Every record that follows should be printed verbatim.

Front-end code edit data:
*-*-*

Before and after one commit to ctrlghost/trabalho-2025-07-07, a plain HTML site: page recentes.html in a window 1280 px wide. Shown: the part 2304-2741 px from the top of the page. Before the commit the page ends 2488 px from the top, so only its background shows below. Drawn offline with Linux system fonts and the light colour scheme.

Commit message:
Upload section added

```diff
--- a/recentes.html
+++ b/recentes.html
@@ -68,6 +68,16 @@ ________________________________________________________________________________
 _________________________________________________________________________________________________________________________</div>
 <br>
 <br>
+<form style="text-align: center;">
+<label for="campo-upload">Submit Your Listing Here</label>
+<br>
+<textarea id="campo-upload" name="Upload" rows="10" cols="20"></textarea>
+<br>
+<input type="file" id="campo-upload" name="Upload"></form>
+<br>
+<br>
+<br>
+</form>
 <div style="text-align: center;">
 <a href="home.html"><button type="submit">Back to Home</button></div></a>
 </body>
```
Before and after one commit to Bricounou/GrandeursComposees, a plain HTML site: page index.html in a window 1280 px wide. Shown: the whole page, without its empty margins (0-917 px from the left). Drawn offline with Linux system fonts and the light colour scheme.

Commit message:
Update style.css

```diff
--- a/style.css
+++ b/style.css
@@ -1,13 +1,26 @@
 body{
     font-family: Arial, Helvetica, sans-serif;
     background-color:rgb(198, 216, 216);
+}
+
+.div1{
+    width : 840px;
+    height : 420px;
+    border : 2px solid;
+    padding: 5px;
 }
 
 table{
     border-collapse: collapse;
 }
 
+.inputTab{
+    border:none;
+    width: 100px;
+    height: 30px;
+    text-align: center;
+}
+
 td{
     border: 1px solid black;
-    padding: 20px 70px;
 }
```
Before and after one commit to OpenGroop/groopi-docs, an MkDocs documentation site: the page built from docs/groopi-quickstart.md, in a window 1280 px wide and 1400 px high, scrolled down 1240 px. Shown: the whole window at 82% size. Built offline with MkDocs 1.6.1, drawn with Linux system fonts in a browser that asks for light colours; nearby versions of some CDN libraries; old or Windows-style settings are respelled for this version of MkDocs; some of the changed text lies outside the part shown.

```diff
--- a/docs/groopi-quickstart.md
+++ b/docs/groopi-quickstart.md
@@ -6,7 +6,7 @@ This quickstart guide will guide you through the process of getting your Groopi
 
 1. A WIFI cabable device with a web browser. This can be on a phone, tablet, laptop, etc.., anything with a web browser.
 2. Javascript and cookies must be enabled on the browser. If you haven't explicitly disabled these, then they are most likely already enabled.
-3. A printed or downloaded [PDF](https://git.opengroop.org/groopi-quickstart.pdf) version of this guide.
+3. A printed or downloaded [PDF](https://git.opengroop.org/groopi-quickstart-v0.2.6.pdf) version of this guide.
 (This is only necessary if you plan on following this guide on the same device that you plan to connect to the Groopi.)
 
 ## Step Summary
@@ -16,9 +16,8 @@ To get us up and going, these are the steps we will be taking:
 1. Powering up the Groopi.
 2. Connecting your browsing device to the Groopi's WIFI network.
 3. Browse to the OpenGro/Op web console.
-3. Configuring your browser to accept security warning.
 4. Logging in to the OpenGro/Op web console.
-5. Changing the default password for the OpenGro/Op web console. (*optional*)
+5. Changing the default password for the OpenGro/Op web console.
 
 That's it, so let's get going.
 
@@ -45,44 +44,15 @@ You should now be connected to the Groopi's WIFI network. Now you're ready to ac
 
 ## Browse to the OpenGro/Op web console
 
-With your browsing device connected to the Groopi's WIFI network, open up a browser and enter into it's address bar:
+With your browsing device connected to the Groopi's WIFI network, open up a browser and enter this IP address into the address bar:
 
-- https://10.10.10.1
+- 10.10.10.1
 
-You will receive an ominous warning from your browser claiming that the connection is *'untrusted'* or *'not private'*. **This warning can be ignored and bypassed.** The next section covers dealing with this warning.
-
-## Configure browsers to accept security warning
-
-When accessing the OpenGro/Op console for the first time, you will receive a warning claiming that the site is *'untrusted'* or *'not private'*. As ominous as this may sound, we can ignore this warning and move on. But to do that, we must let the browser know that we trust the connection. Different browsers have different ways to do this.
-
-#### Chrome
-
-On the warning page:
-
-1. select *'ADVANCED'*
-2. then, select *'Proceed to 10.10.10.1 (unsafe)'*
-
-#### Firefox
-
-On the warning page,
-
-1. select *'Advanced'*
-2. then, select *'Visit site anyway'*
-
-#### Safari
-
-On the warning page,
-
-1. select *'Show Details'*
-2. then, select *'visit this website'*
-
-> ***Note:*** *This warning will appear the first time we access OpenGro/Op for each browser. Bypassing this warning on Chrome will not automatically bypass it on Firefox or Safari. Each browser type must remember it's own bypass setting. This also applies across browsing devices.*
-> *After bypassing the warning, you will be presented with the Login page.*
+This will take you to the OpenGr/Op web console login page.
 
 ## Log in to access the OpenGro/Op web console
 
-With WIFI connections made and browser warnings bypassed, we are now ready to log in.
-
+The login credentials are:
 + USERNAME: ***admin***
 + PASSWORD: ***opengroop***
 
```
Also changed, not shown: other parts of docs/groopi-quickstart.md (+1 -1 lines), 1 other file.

*-*-*

**COMPLETED TASK**
Before and after one commit to ctrlghost/trabalho-2025-07-07, a plain HTML site: page recentes.html in a window 1280 px wide. Shown: the part 2304-2741 px from the top of the page. Before the commit the page ends 2488 px from the top, so only its background shows below. Drawn offline with Linux system fonts and the light colour scheme.

Commit message:
Upload section added

```diff
--- a/recentes.html
+++ b/recentes.html
@@ -68,6 +68,16 @@ ________________________________________________________________________________
 _________________________________________________________________________________________________________________________</div>
 <br>
 <br>
+<form style="text-align: center;">
+<label for="campo-upload">Submit Your Listing Here</label>
+<br>
+<textarea id="campo-upload" name="Upload" rows="10" cols="20"></textarea>
+<br>
+<input type="file" id="campo-upload" name="Upload"></form>
+<br>
+<br>
+<br>
+</form>
 <div style="text-align: center;">
 <a href="home.html"><button type="submit">Back to Home</button></div></a>
 </body>
```
Before and after one commit to Bricounou/GrandeursComposees, a plain HTML site: page index.html in a window 1280 px wide. Shown: the whole page, without its empty margins (0-917 px from the left). Drawn offline with Linux system fonts and the light colour scheme.

Commit message:
Update style.css

```diff
--- a/style.css
+++ b/style.css
@@ -1,13 +1,26 @@
 body{
     font-family: Arial, Helvetica, sans-serif;
     background-color:rgb(198, 216, 216);
+}
+
+.div1{
+    width : 840px;
+    height : 420px;
+    border : 2px solid;
+    padding: 5px;
 }
 
 table{
     border-collapse: collapse;
 }
 
+.inputTab{
+    border:none;
+    width: 100px;
+    height: 30px;
+    text-align: center;
+}
+
 td{
     border: 1px solid black;
-    padding: 20px 70px;
 }
```
Before and after one commit to OpenGroop/groopi-docs, an MkDocs documentation site: the page built from docs/groopi-quickstart.md, in a window 1280 px wide and 1400 px high, scrolled down 1240 px. Shown: the whole window at 82% size. Built offline with MkDocs 1.6.1, drawn with Linux system fonts in a browser that asks for light colours; nearby versions of some CDN libraries; old or Windows-style settings are respelled for this version of MkDocs; some of the changed text lies outside the part shown.

```diff
--- a/docs/groopi-quickstart.md
+++ b/docs/groopi-quickstart.md
@@ -6,7 +6,7 @@ This quickstart guide will guide you through the process of getting your Groopi
 
 1. A WIFI cabable device with a web browser. This can be on a phone, tablet, laptop, etc.., anything with a web browser.
 2. Javascript and cookies must be enabled on the browser. If you haven't explicitly disabled these, then they are most likely already enabled.
-3. A printed or downloaded [PDF](https://git.opengroop.org/groopi-quickstart.pdf) version of this guide.
+3. A printed or downloaded [PDF](https://git.opengroop.org/groopi-quickstart-v0.2.6.pdf) version of this guide.
 (This is only necessary if you plan on following this guide on the same device that you plan to connect to the Groopi.)
 
 ## Step Summary
@@ -16,9 +16,8 @@ To get us up and going, these are the steps we will be taking:
 1. Powering up the Groopi.
 2. Connecting your browsing device to the Groopi's WIFI network.
 3. Browse to the OpenGro/Op web console.
-3. Configuring your browser to accept security warning.
 4. Logging in to the OpenGro/Op web console.
-5. Changing the default password for the OpenGro/Op web console. (*optional*)
+5. Changing the default password for the OpenGro/Op web console.
 
 That's it, so let's get going.
 
@@ -45,44 +44,15 @@ You should now be connected to the Groopi's WIFI network. Now you're ready to ac
 
 ## Browse to the OpenGro/Op web console
 
-With your browsing device connected to the Groopi's WIFI network, open up a browser and enter into it's address bar:
+With your browsing device connected to the Groopi's WIFI network, open up a browser and enter this IP address into the address bar:
 
-- https://10.10.10.1
+- 10.10.10.1
 
-You will receive an ominous warning from your browser claiming that the connection is *'untrusted'* or *'not private'*. **This warning can be ignored and bypassed.** The next section covers dealing with this warning.
-
-## Configure browsers to accept security warning
-
-When accessing the OpenGro/Op console for the first time, you will receive a warning claiming that the site is *'untrusted'* or *'not private'*. As ominous as this may sound, we can ignore this warning and move on. But to do that, we must let the browser know that we trust the connection. Different browsers have different ways to do this.
-
-#### Chrome
-
-On the warning page:
-
-1. select *'ADVANCED'*
-2. then, select *'Proceed to 10.10.10.1 (unsafe)'*
-
-#### Firefox
-
-On the warning page,
-
-1. select *'Advanced'*
-2. then, select *'Visit site anyway'*
-
-#### Safari
-
-On the warning page,
-
-1. select *'Show Details'*
-2. then, select *'visit this website'*
-
-> ***Note:*** *This warning will appear the first time we access OpenGro/Op for each browser. Bypassing this warning on Chrome will not automatically bypass it on Firefox or Safari. Each browser type must remember it's own bypass setting. This also applies across browsing devices.*
-> *After bypassing the warning, you will be presented with the Login page.*
+This will take you to the OpenGr/Op web console login page.
 
 ## Log in to access the OpenGro/Op web console
 
-With WIFI connections made and browser warnings bypassed, we are now ready to log in.
-
+The login credentials are:
 + USERNAME: ***admin***
 + PASSWORD: ***opengroop***
 
```
Also changed, not shown: other parts of docs/groopi-quickstart.md (+1 -1 lines), 1 other file.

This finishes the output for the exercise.